◆ **What is needed**:
The lines needed are those below that contain the word "assets"; copy each one.

◆ **Available records**:
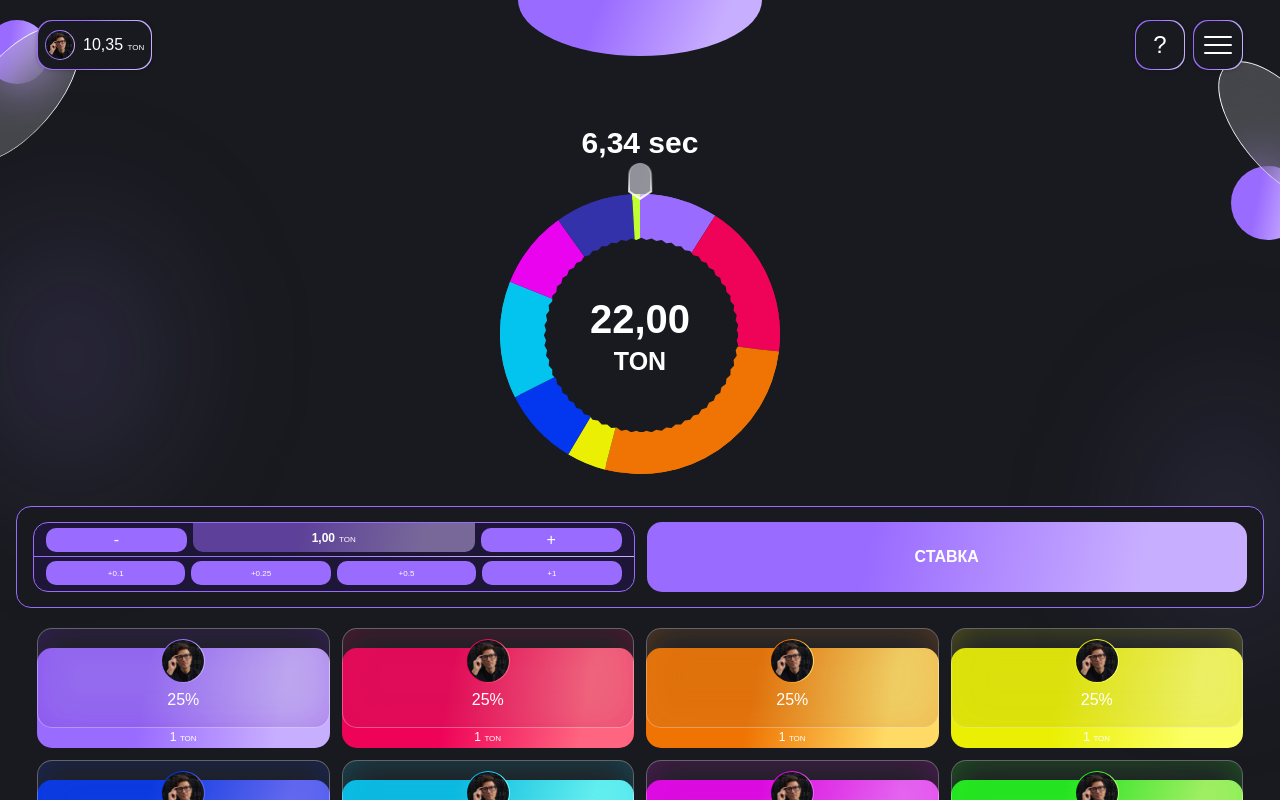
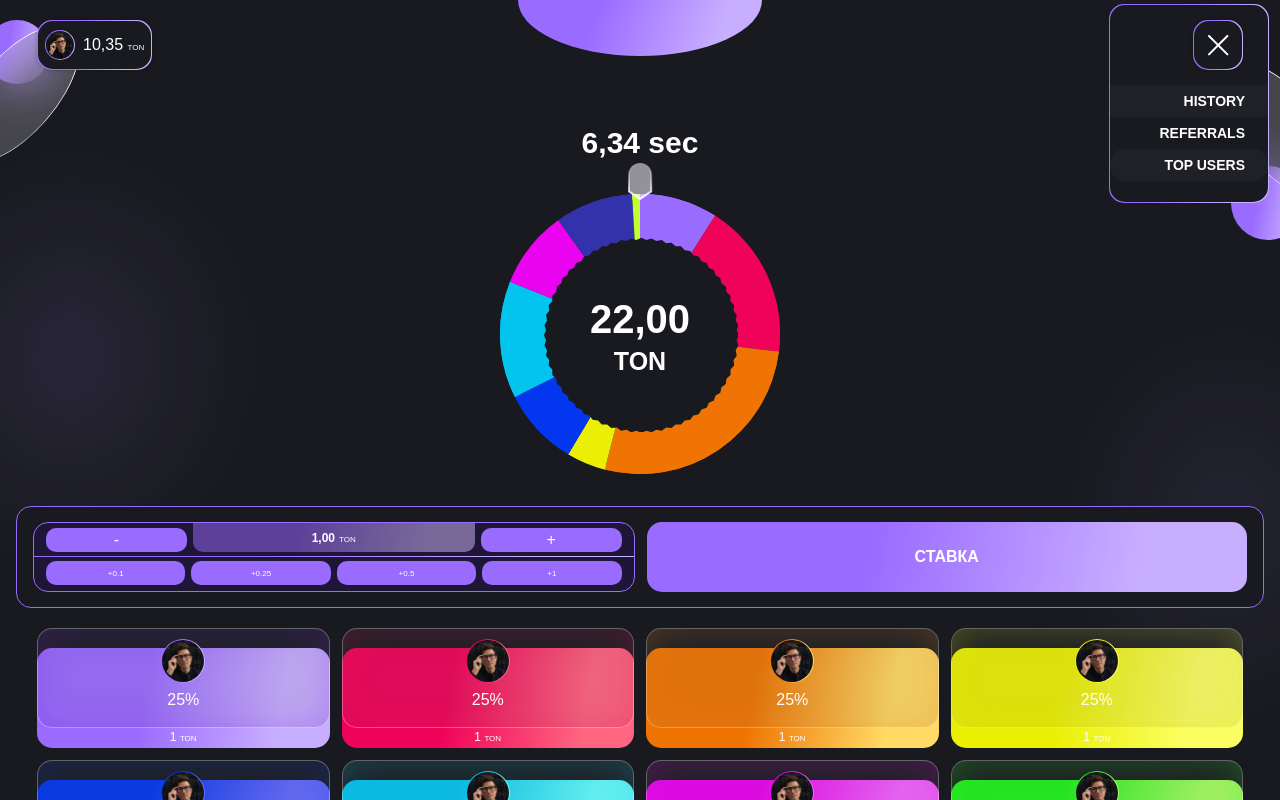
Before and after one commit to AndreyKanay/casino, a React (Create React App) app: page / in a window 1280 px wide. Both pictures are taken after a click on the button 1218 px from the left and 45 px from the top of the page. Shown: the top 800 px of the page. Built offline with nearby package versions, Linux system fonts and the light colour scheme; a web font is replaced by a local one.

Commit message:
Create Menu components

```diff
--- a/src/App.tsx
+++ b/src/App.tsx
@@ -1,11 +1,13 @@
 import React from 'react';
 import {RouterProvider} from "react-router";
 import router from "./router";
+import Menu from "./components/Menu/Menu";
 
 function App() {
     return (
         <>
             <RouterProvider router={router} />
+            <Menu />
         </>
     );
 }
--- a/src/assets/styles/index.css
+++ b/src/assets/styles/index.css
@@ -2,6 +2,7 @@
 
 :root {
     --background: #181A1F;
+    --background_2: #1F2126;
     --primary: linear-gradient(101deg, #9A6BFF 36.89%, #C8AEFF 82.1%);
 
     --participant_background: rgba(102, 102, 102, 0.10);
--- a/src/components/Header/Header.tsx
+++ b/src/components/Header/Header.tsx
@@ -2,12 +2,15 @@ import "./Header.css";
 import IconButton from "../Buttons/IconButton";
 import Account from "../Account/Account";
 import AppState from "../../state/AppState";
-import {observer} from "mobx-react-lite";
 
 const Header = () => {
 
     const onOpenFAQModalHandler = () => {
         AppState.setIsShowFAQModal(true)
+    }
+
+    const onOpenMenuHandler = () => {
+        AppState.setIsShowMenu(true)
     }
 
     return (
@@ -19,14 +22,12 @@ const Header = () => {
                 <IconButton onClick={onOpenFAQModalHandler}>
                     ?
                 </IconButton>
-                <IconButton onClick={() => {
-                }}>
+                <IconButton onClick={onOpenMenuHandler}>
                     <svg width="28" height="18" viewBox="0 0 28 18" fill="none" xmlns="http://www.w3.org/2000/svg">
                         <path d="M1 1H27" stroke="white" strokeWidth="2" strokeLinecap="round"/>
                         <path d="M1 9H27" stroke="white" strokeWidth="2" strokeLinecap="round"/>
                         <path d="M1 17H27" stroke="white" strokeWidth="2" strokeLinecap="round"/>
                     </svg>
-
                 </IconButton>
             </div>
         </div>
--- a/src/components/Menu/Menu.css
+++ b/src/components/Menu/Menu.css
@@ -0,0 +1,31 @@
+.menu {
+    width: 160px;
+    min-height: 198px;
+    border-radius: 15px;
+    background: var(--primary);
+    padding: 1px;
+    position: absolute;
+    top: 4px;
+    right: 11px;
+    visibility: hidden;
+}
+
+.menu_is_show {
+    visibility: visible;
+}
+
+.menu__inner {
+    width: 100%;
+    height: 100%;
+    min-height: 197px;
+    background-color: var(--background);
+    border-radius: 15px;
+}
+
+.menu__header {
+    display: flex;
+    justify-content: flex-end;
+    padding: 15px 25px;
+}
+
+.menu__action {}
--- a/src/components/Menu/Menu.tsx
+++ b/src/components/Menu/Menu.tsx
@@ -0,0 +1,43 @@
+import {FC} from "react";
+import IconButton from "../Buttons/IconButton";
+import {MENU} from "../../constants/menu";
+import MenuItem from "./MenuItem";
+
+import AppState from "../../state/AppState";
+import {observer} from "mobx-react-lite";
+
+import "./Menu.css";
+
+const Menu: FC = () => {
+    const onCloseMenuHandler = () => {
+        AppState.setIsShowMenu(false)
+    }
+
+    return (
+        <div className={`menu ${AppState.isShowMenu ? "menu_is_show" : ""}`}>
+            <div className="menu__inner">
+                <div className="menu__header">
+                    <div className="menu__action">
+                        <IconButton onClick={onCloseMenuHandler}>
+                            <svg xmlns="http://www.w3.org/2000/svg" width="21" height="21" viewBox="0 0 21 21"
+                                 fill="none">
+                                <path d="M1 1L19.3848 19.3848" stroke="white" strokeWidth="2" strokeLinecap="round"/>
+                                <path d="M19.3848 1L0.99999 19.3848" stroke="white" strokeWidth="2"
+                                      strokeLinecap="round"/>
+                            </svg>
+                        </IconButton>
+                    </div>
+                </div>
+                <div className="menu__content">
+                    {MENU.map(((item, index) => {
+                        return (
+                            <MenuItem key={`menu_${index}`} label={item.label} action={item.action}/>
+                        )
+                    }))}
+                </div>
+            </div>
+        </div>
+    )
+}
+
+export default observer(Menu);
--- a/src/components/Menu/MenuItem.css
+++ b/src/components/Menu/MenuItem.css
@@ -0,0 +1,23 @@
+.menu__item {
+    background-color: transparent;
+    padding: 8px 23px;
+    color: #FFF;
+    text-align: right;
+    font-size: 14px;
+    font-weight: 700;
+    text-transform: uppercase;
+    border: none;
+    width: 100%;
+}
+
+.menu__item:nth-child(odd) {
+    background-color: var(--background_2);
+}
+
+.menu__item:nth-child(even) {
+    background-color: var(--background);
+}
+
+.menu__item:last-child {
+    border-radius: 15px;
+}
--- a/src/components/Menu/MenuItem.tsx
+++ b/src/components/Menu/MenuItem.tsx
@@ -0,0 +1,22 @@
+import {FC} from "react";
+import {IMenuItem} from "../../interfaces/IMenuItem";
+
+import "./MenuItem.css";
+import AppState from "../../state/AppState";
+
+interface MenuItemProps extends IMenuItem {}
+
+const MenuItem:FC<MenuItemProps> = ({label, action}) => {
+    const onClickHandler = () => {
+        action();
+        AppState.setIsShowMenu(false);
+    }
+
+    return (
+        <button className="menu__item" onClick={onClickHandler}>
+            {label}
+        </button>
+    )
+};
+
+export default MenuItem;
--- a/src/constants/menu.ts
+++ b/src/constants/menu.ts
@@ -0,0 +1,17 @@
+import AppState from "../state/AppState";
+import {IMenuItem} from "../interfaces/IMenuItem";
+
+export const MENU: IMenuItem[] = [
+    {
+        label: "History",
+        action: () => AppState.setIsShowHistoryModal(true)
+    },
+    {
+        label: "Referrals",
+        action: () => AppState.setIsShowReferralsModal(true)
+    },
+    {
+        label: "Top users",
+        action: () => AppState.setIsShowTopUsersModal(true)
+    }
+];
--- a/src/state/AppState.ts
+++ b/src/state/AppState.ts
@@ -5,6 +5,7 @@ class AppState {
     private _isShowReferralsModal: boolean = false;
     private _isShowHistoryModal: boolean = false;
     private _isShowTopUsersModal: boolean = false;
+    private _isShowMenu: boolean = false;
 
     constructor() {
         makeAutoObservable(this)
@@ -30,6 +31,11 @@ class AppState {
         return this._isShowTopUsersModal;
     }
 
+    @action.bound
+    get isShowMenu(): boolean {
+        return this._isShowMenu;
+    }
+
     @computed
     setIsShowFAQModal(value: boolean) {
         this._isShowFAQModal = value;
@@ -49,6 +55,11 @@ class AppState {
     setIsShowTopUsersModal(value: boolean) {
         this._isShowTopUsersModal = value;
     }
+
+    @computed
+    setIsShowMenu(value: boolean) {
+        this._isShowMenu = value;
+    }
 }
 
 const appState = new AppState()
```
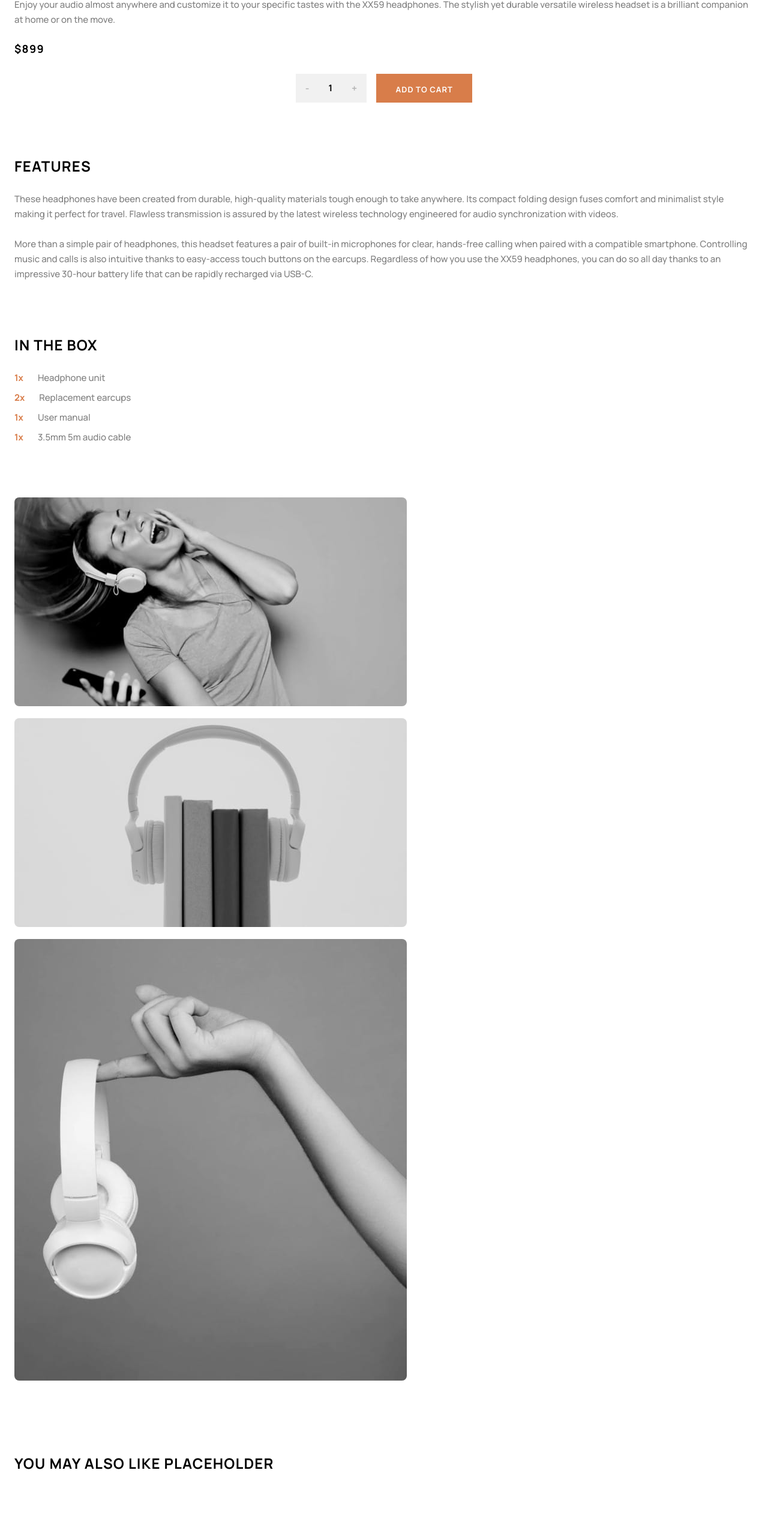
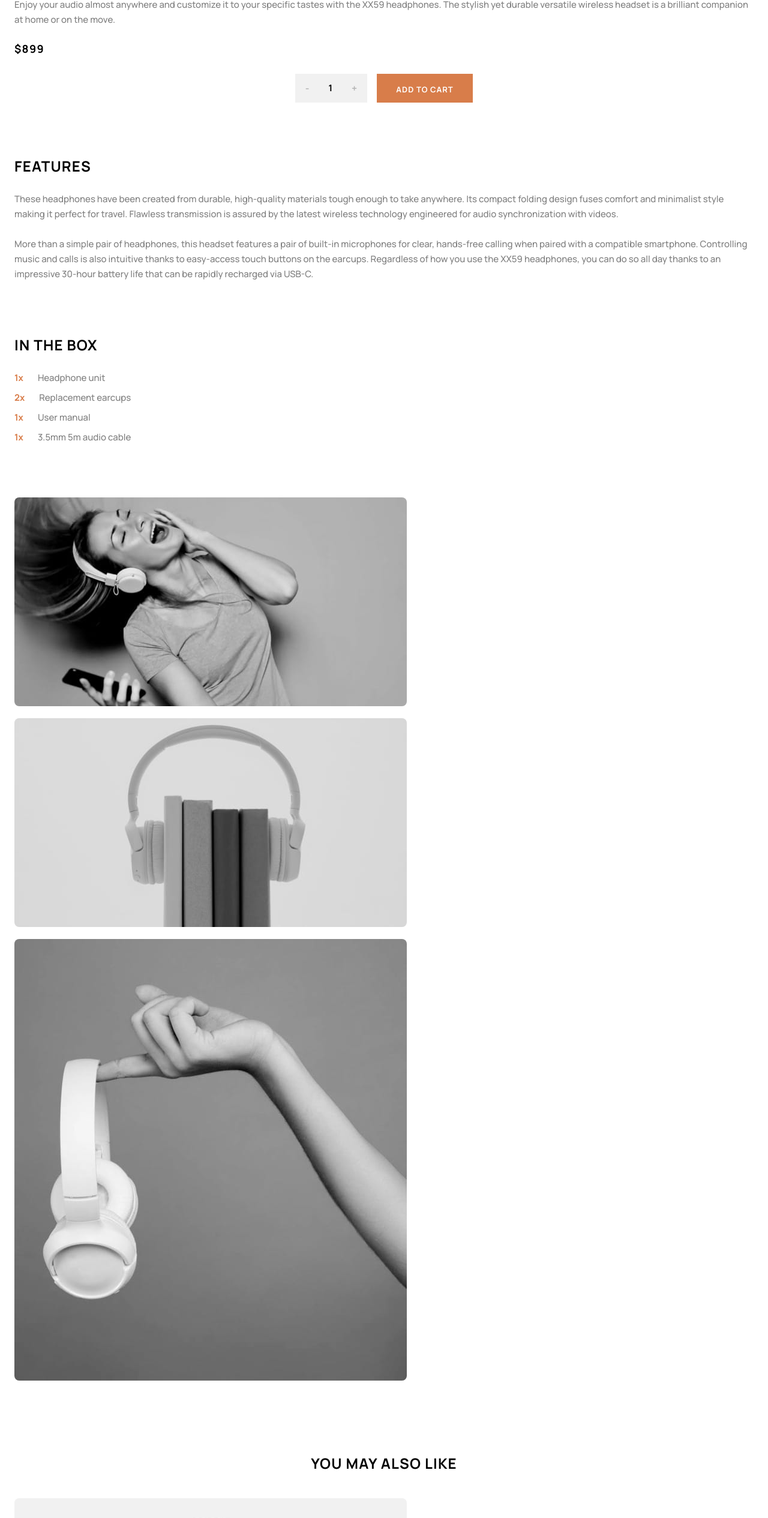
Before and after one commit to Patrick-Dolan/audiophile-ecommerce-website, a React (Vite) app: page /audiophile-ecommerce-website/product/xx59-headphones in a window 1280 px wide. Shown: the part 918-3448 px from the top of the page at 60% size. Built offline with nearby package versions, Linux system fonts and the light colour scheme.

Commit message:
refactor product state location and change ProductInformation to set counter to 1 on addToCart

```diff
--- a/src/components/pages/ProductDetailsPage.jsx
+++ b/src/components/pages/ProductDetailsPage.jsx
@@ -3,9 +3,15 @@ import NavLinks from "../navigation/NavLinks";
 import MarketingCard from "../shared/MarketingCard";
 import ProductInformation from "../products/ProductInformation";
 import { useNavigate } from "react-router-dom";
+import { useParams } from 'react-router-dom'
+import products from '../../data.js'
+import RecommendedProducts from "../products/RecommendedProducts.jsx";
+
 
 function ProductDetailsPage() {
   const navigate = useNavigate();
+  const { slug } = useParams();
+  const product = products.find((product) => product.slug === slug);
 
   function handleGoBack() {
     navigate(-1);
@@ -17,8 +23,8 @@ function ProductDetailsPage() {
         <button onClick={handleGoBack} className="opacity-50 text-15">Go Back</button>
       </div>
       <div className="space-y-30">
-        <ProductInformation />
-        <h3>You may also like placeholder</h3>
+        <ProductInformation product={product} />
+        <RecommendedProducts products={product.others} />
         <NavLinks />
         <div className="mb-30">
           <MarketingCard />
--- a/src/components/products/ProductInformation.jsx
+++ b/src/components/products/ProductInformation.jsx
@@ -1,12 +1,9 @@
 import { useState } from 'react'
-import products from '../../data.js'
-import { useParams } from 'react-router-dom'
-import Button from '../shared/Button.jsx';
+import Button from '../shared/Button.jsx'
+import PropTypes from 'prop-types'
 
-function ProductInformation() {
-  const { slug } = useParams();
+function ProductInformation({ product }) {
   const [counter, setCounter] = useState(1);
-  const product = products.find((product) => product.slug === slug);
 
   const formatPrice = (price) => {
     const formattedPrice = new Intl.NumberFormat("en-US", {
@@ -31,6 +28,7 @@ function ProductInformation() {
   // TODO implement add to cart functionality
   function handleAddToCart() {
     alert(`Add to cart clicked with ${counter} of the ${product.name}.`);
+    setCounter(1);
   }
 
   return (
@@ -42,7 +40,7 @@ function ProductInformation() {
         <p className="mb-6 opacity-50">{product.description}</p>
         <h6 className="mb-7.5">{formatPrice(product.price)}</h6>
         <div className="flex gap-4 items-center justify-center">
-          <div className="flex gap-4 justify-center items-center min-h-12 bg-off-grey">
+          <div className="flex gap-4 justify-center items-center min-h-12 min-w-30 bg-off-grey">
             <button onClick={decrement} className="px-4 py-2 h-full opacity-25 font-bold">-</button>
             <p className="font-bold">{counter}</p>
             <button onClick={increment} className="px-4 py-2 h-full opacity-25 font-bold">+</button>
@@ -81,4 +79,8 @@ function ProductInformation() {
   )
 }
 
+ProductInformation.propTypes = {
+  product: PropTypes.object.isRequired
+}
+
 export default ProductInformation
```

◆ **Task response**:
--- a/src/assets/styles/index.css
+++ b/src/assets/styles/index.css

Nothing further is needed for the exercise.